School in Canada was hard for me because I did not speak any English. They didn’t have programs like today, where they help kids with English as a second language. I was 9 and they put me into Grade one – I should have been in Grade four, this had long-lasting impact on my self-esteem and hindered my education. The kids were mean and ridiculed me and on my first day of school I curtsied to my teacher and she laughed and so, I made a strong effort to learn English and make sure I lost my accent. The only kids, who were my friends, were outsiders like me – a midget, a little black girl, etc. I did catch up 2 years of my schooling over the years, but I never managed to catch up the third one. I was 18 in Grade 12, rather than the usual 17-year-old.
So my first impressions of Canada were not great, but they changed. While I lived with my parents, we never managed to make enough money to move to the Western part of Canada, which was more like our homeland. I grew up and we moved to London, Ontario, where I went to high school and met my high school sweet heart and married him. His idea of impressing me, when we first met, was to do a cannon ball into 3 feet of water! He has always been one to make me laugh to this day, as we are now married 53 years. We had our first child in London, Ontario, my husband worked in Detroit, so we moved back to Windsor for a short spell.

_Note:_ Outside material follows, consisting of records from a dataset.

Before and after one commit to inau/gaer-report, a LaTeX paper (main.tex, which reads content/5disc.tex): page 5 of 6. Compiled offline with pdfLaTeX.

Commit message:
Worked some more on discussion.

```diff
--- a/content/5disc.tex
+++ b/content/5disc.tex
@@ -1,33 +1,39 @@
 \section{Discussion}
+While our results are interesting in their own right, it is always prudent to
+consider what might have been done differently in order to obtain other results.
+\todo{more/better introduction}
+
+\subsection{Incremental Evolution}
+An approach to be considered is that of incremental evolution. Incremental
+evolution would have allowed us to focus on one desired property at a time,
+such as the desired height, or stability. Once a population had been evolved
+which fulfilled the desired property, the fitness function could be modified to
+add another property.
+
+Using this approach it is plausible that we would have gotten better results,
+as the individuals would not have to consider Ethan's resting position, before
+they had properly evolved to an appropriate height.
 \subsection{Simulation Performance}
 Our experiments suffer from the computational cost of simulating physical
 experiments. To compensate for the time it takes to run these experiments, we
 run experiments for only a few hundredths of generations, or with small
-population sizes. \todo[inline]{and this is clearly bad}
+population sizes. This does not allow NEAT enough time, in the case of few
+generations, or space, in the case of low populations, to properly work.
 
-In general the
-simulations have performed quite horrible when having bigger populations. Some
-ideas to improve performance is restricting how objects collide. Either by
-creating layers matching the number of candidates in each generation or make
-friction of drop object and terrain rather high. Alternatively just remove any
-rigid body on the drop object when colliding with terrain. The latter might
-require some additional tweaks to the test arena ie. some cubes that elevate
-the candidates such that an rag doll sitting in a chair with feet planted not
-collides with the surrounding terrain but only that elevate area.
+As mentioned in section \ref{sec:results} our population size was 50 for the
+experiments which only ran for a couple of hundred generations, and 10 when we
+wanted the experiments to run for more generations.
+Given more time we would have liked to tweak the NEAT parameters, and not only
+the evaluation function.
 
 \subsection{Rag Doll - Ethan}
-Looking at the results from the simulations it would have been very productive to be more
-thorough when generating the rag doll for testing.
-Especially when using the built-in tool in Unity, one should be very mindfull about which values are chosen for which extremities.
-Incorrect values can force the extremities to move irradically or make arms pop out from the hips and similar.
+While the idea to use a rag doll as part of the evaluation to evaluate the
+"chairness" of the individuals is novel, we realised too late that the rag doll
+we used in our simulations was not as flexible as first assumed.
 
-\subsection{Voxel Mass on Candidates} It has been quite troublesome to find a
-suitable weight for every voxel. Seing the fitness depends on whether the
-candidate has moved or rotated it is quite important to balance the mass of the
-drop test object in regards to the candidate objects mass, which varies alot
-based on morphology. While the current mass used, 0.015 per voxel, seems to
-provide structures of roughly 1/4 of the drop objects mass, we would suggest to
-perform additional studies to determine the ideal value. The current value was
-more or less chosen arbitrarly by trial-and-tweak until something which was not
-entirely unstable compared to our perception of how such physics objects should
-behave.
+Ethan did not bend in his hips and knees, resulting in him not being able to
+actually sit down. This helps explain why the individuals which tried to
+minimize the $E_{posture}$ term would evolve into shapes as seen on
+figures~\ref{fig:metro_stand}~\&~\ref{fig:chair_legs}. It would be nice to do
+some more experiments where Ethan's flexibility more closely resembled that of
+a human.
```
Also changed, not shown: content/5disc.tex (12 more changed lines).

Never giving up on the hope of moving West, we went on a trip there and fell in love with this beautiful place called Vancouver and all of BC and decided this was for us. At the time we said we would be back within 5 years, we were back within a year, as my husband’s company closed in Detroit. We headed west with a U-Haul trailer with a few of our belongings and $500.00 in search for a job and new home. We left our son with our parents for a short time until we were settled. Moving to this province was a choice we have never regretted.
Soon my next child, a girl was born and our little family was complete. My parents, finally, realized their dream to move west and moved out soon after the birth of our daughter. My husband went on to be a very successful business/salesman in the peat/fertilizer business and I went on to finish my high school degree, get my travel agents license (travel has always been a passion of mine) and started my own travel agency in the Okanagan, which was, also, very successful.
My son now lives close to us in the Okanagan working in a marina and as a Ferrier – has given us our 2 lovely grandchildren. My daughter went off to follow a career as an entertainer in England, UK. We are now retired and still traveling, which has been a large part of our lives and so continues. My start in Canada was not the easiest, but I now see this country as my home and have been very lucky to have made that great crossing so many years ago.
Photos from the trip:
Inge and family on the Groote Beer Ship